_WHAT NEEDS TO BE DONE_.
Would you please restate all of the entries exactly, apart from the pictures?
*** SOURCE DATA Section Begins ***
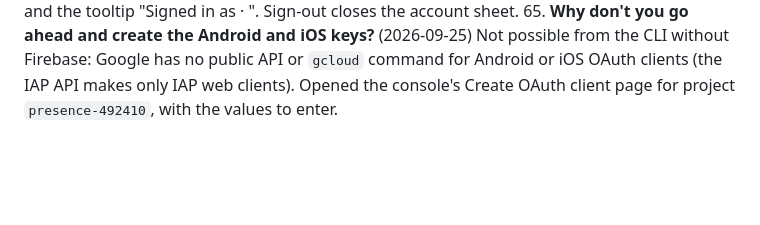
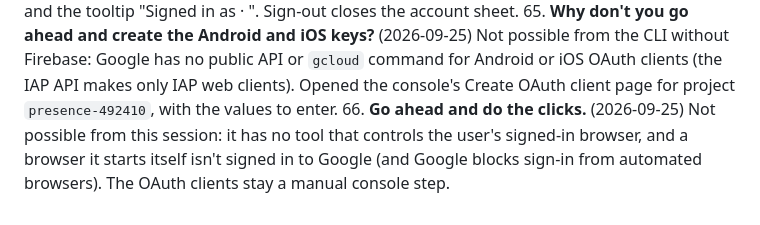
Before and after one commit to prodbytes/presence, a Markdown page: specs/requests.md, the part around the change. Drawn GitHub-style; blank space fills up the shorter version.

Commit message:
Log the console-clicks request
Co-Authored-By: Claude Opus 5.5 <noreply@anthropic.com>

```diff
--- a/specs/requests.md
+++ b/specs/requests.md
@@ -322,3 +322,8 @@ Also fixed along the way: relaxed the Dart SDK constraint from `^3.13.4` to
     public API or `gcloud` command for Android or iOS OAuth clients (the
     IAP API makes only IAP web clients). Opened the console's Create OAuth
     client page for project `presence-492410`, with the values to enter.
+66. **Go ahead and do the clicks.** (2026-09-25) Not possible from this
+    session: it has no tool that controls the user's signed-in browser, and a
+    browser it starts itself isn't signed in to Google (and Google blocks
+    sign-in from automated browsers). The OAuth clients stay a manual
+    console step.
```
*** SOURCE DATA Section Ends ***
_ANSWER SPACE_.
Before and after one commit to prodbytes/presence, a Markdown page: specs/requests.md, the part around the change. Drawn GitHub-style; blank space fills up the shorter version.

Commit message:
Log the console-clicks request
Co-Authored-By: Claude Opus 5.5 <noreply@anthropic.com>

```diff
--- a/specs/requests.md
+++ b/specs/requests.md
@@ -322,3 +322,8 @@ Also fixed along the way: relaxed the Dart SDK constraint from `^3.13.4` to
     public API or `gcloud` command for Android or iOS OAuth clients (the
     IAP API makes only IAP web clients). Opened the console's Create OAuth
     client page for project `presence-492410`, with the values to enter.
+66. **Go ahead and do the clicks.** (2026-09-25) Not possible from this
+    session: it has no tool that controls the user's signed-in browser, and a
+    browser it starts itself isn't signed in to Google (and Google blocks
+    sign-in from automated browsers). The OAuth clients stay a manual
+    console step.
```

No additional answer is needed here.